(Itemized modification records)
- Opening Delimiter -

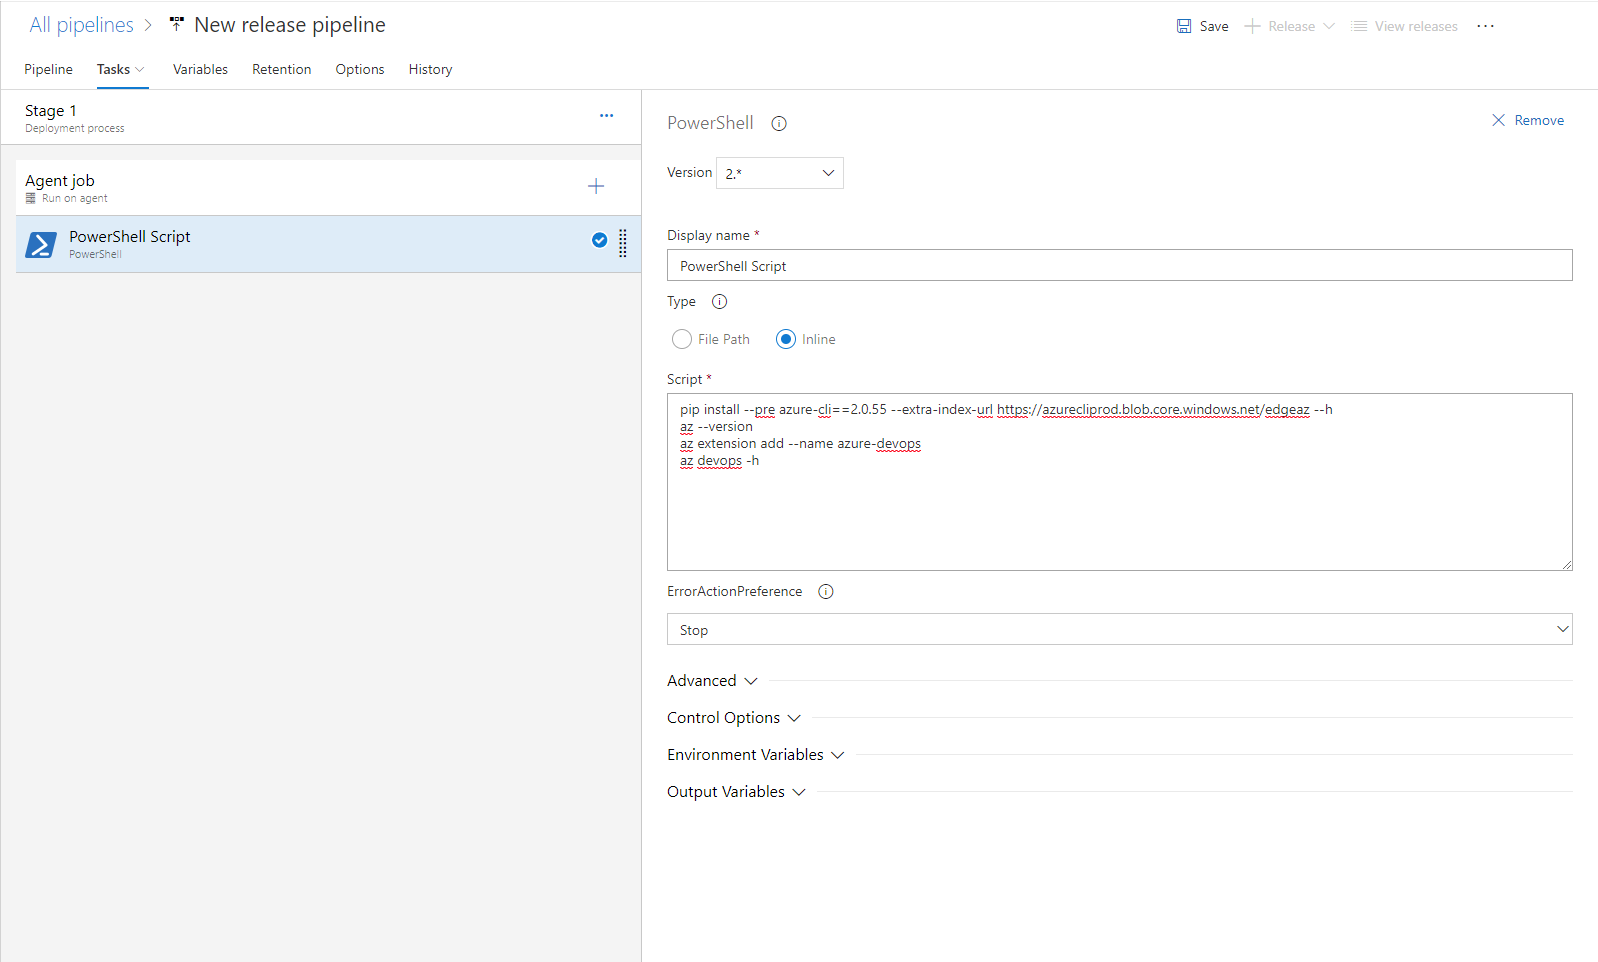
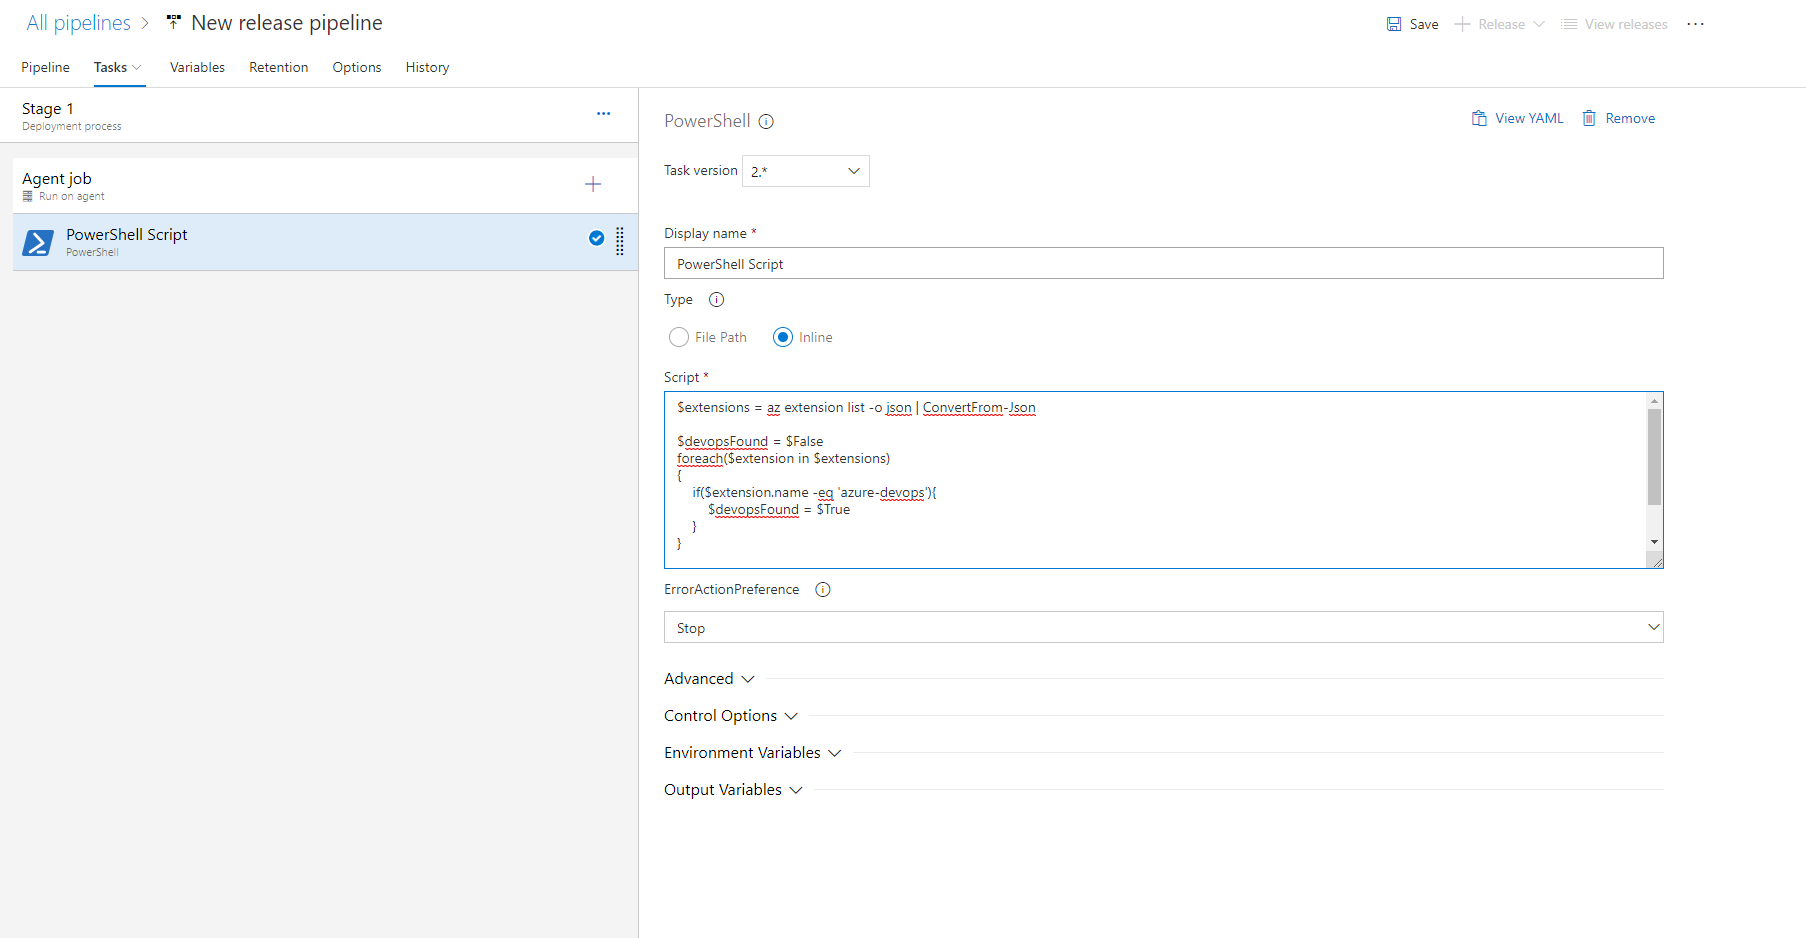
Update extension install script/ instructions (#550)
* update instruction to update extension only when extension is not installed

* remove

* update image

diff --git a/doc/samples.md b/doc/samples.md
@@ -135,14 +135,21 @@ To use the Azure DevOps Extension in a hosted agent using a Release Pipeline, ex
 
 Including the inline script for reference
 
-```bash
-pip install --pre azure-cli==2.0.55 --extra-index-url https://azurecliprod.blob.core.windows.net/edgeaz --h
-az --version
-az extension add --name azure-devops
-az devops -h
-```
+```powershell
+$extensions = az extension list -o json | ConvertFrom-Json
 
-The first line of the script installs the Azure CLI.
+$devopsFound = $False
+foreach($extension in $extensions)
+{
+    if($extension.name -eq 'azure-devops'){
+        $devopsFound = $True
+    }
+}
+
+if ($devopsFound -eq $False){
+    az extension add -n azure-devops
+}
+```
 
 ### Use the Azure DevOps Extension with YAML
 
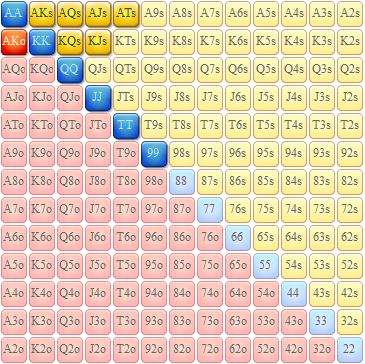
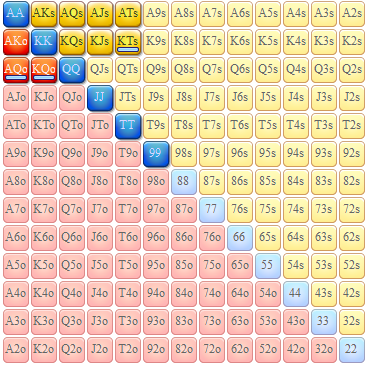
added possible widenings on SB vs isolates

diff --git a/js/structure.js b/js/structure.js
@@ -265,10 +265,10 @@ const struct = {
     ],
     '3bet SB': [
       ['SB vs 10%', '4,1%'],
-      ['SB vs 15%', '5,4%'],
-      ['SB vs 20%', '6,9%'],
+      ['SB vs 15%', '5,4% <br /> Gray: possible widening vs isolate'],
+      ['SB vs 20%', '6,9% <br /> Gray: possible widening vs isolate'],
       ['SB vs 25%', '8,9%'],
-      ['SB vs 30%', '10,1%'],
+      ['SB vs 30%', '10,1% <br /> Gray: possible widening vs isolate'],
       ['SB vs 45%', '14,3%'],
     ],
     'def BB': [
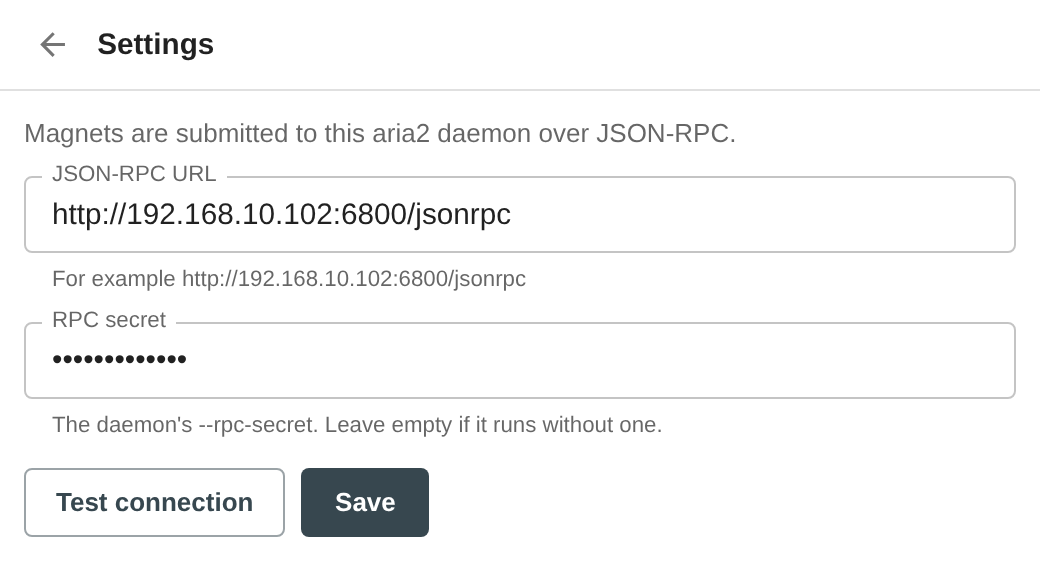
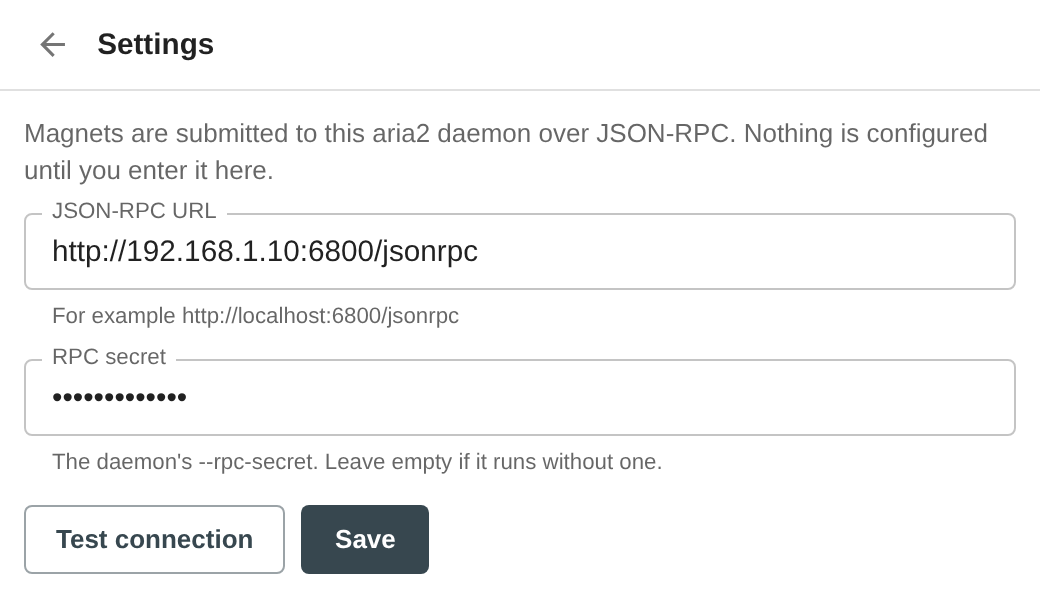
docs: describe the aria2 endpoint as user-supplied

diff --git a/scripts/harness/main.tsx b/scripts/harness/main.tsx
@@ -18,7 +18,7 @@ const tabs = FIXTURE_SOURCES.map((source) => ({
 }));
 
 const store: Record<string, unknown> = {
-  aria2Settings: { endpoint: "http://192.168.10.102:6800/jsonrpc", secret: "shown-as-dots" },
+  aria2Settings: { endpoint: "http://192.168.1.10:6800/jsonrpc", secret: "shown-as-dots" },
 };
 
 (globalThis as unknown as { chrome: unknown }).chrome = {

diff --git a/README.md b/README.md
@@ -47,8 +47,8 @@ popup opens, so closing a tab removes it, and a page whose contents changed repo
   configuration.
 - It does not keep a history, a queue, or a list of what you sent. Nothing survives closing the
   popup except the aria2 connection settings.
-- It sends nothing anywhere except the aria2 endpoint you configure. There is no analytics, no
-  telemetry, and no third-party request of any kind.
+- It sends nothing anywhere except the aria2 endpoint you configure, and it ships with none
+  configured. There is no analytics, no telemetry, and no third-party request of any kind.
 
 ## Requirements
 
@@ -74,23 +74,24 @@ rebuilds on save, but Chrome still needs the reload click.
 
 ## Connecting to aria2
 
-Open the popup and click the settings icon.
+The extension ships with no endpoint configured. Until you enter one, **Send to aria2** stays
+disabled and the popup says so; **Copy** works regardless. Open the popup and click the settings
+icon.
 
 <img src="docs/popup-settings.png" width="520" alt="The settings pane, with the JSON-RPC URL and RPC secret fields" />
 
-- **JSON-RPC URL** — the full path, for example `http://192.168.10.102:6800/jsonrpc`. That
-  address is the shipped default and is the one origin the manifest grants outright, so it works
-  with no permission prompt.
+- **JSON-RPC URL** — the full path, for example `http://localhost:6800/jsonrpc` or
+  `http://192.168.1.10:6800/jsonrpc` for a daemon on another machine.
 - **RPC secret** — the value passed to aria2's `--rpc-secret`, without any prefix. Leave it empty
   if the daemon runs without one.
 
 **Test connection** calls `aria2.getVersion` and shows the version the daemon reports, which
 confirms the URL, the secret, and the network path in one step. **Save** stores both values.
 
-Testing or saving an endpoint other than the default asks Chrome for permission to reach that
-host, and Chrome sometimes closes the popup to show that prompt. **Save** writes what you typed
-before the prompt appears, so reopening the popup shows your values again. If you granted the
-permission, you are done; if the popup closed before you could, press Save once more.
+Testing or saving asks Chrome for permission to reach that host, since the manifest grants no
+aria2 origin in advance. Chrome sometimes closes the popup to show that prompt. **Save** writes
+what you typed before the prompt appears, so reopening the popup shows your values again. If you
+granted the permission, you are done; if the popup closed before you could, press Save once more.
 
 ### About the secret
 
@@ -134,8 +135,7 @@ The text is the fallback.
 |---|---|
 | `storage` | Holds the aria2 URL and secret. Nothing else is stored. |
 | `https://javdb.com/v/*` | Injects the content script, and lets the popup see the title and URL of javdb video tabs. This is narrower than the `tabs` permission, which would expose every tab. |
-| `http://192.168.10.102:6800/*` | The default aria2 endpoint, granted so the common case needs no prompt. |
-| `optional_host_permissions` (`http://*/*`, `https://*/*`) | Lets the extension ask for one origin at a time. Both **Test connection** and **Save** request permission for whatever endpoint is in the field, and only for that host. |
+| `optional_host_permissions` (`http://*/*`, `https://*/*`) | The only way the extension reaches aria2. It asks for one origin at a time: **Test connection** and **Save** request permission for whatever endpoint is in the field, and for nothing else. No aria2 host is granted in the manifest, so the package carries no address of anyone's. |
 
 ## Development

- Closing Delimiter -

• WHAT THE EXERCISE ASKS
Each record needs to be reproduced exactly, and no image should be carried over.

• THE COMPLETED TASK
Update extension install script/ instructions (#550)
* update instruction to update extension only when extension is not installed

* remove

* update image

diff --git a/doc/samples.md b/doc/samples.md
@@ -135,14 +135,21 @@ To use the Azure DevOps Extension in a hosted agent using a Release Pipeline, ex
 
 Including the inline script for reference
 
-```bash
-pip install --pre azure-cli==2.0.55 --extra-index-url https://azurecliprod.blob.core.windows.net/edgeaz --h
-az --version
-az extension add --name azure-devops
-az devops -h
-```
+```powershell
+$extensions = az extension list -o json | ConvertFrom-Json
 
-The first line of the script installs the Azure CLI.
+$devopsFound = $False
+foreach($extension in $extensions)
+{
+    if($extension.name -eq 'azure-devops'){
+        $devopsFound = $True
+    }
+}
+
+if ($devopsFound -eq $False){
+    az extension add -n azure-devops
+}
+```
 
 ### Use the Azure DevOps Extension with YAML
 
added possible widenings on SB vs isolates

diff --git a/js/structure.js b/js/structure.js
@@ -265,10 +265,10 @@ const struct = {
     ],
     '3bet SB': [
       ['SB vs 10%', '4,1%'],
-      ['SB vs 15%', '5,4%'],
-      ['SB vs 20%', '6,9%'],
+      ['SB vs 15%', '5,4% <br /> Gray: possible widening vs isolate'],
+      ['SB vs 20%', '6,9% <br /> Gray: possible widening vs isolate'],
       ['SB vs 25%', '8,9%'],
-      ['SB vs 30%', '10,1%'],
+      ['SB vs 30%', '10,1% <br /> Gray: possible widening vs isolate'],
       ['SB vs 45%', '14,3%'],
     ],
     'def BB': [
docs: describe the aria2 endpoint as user-supplied

diff --git a/scripts/harness/main.tsx b/scripts/harness/main.tsx
@@ -18,7 +18,7 @@ const tabs = FIXTURE_SOURCES.map((source) => ({
 }));
 
 const store: Record<string, unknown> = {
-  aria2Settings: { endpoint: "http://192.168.10.102:6800/jsonrpc", secret: "shown-as-dots" },
+  aria2Settings: { endpoint: "http://192.168.1.10:6800/jsonrpc", secret: "shown-as-dots" },
 };
 
 (globalThis as unknown as { chrome: unknown }).chrome = {

diff --git a/README.md b/README.md
@@ -47,8 +47,8 @@ popup opens, so closing a tab removes it, and a page whose contents changed repo
   configuration.
 - It does not keep a history, a queue, or a list of what you sent. Nothing survives closing the
   popup except the aria2 connection settings.
-- It sends nothing anywhere except the aria2 endpoint you configure. There is no analytics, no
-  telemetry, and no third-party request of any kind.
+- It sends nothing anywhere except the aria2 endpoint you configure, and it ships with none
+  configured. There is no analytics, no telemetry, and no third-party request of any kind.
 
 ## Requirements
 
@@ -74,23 +74,24 @@ rebuilds on save, but Chrome still needs the reload click.
 
 ## Connecting to aria2
 
-Open the popup and click the settings icon.
+The extension ships with no endpoint configured. Until you enter one, **Send to aria2** stays
+disabled and the popup says so; **Copy** works regardless. Open the popup and click the settings
+icon.
 
 <img src="docs/popup-settings.png" width="520" alt="The settings pane, with the JSON-RPC URL and RPC secret fields" />
 
-- **JSON-RPC URL** — the full path, for example `http://192.168.10.102:6800/jsonrpc`. That
-  address is the shipped default and is the one origin the manifest grants outright, so it works
-  with no permission prompt.
+- **JSON-RPC URL** — the full path, for example `http://localhost:6800/jsonrpc` or
+  `http://192.168.1.10:6800/jsonrpc` for a daemon on another machine.
 - **RPC secret** — the value passed to aria2's `--rpc-secret`, without any prefix. Leave it empty
   if the daemon runs without one.
 
 **Test connection** calls `aria2.getVersion` and shows the version the daemon reports, which
 confirms the URL, the secret, and the network path in one step. **Save** stores both values.
 
-Testing or saving an endpoint other than the default asks Chrome for permission to reach that
-host, and Chrome sometimes closes the popup to show that prompt. **Save** writes what you typed
-before the prompt appears, so reopening the popup shows your values again. If you granted the
-permission, you are done; if the popup closed before you could, press Save once more.
+Testing or saving asks Chrome for permission to reach that host, since the manifest grants no
+aria2 origin in advance. Chrome sometimes closes the popup to show that prompt. **Save** writes
+what you typed before the prompt appears, so reopening the popup shows your values again. If you
+granted the permission, you are done; if the popup closed before you could, press Save once more.
 
 ### About the secret
 
@@ -134,8 +135,7 @@ The text is the fallback.
 |---|---|
 | `storage` | Holds the aria2 URL and secret. Nothing else is stored. |
 | `https://javdb.com/v/*` | Injects the content script, and lets the popup see the title and URL of javdb video tabs. This is narrower than the `tabs` permission, which would expose every tab. |
-| `http://192.168.10.102:6800/*` | The default aria2 endpoint, granted so the common case needs no prompt. |
-| `optional_host_permissions` (`http://*/*`, `https://*/*`) | Lets the extension ask for one origin at a time. Both **Test connection** and **Save** request permission for whatever endpoint is in the field, and only for that host. |
+| `optional_host_permissions` (`http://*/*`, `https://*/*`) | The only way the extension reaches aria2. It asks for one origin at a time: **Test connection** and **Save** request permission for whatever endpoint is in the field, and for nothing else. No aria2 host is granted in the manifest, so the package carries no address of anyone's. |
 
 ## Development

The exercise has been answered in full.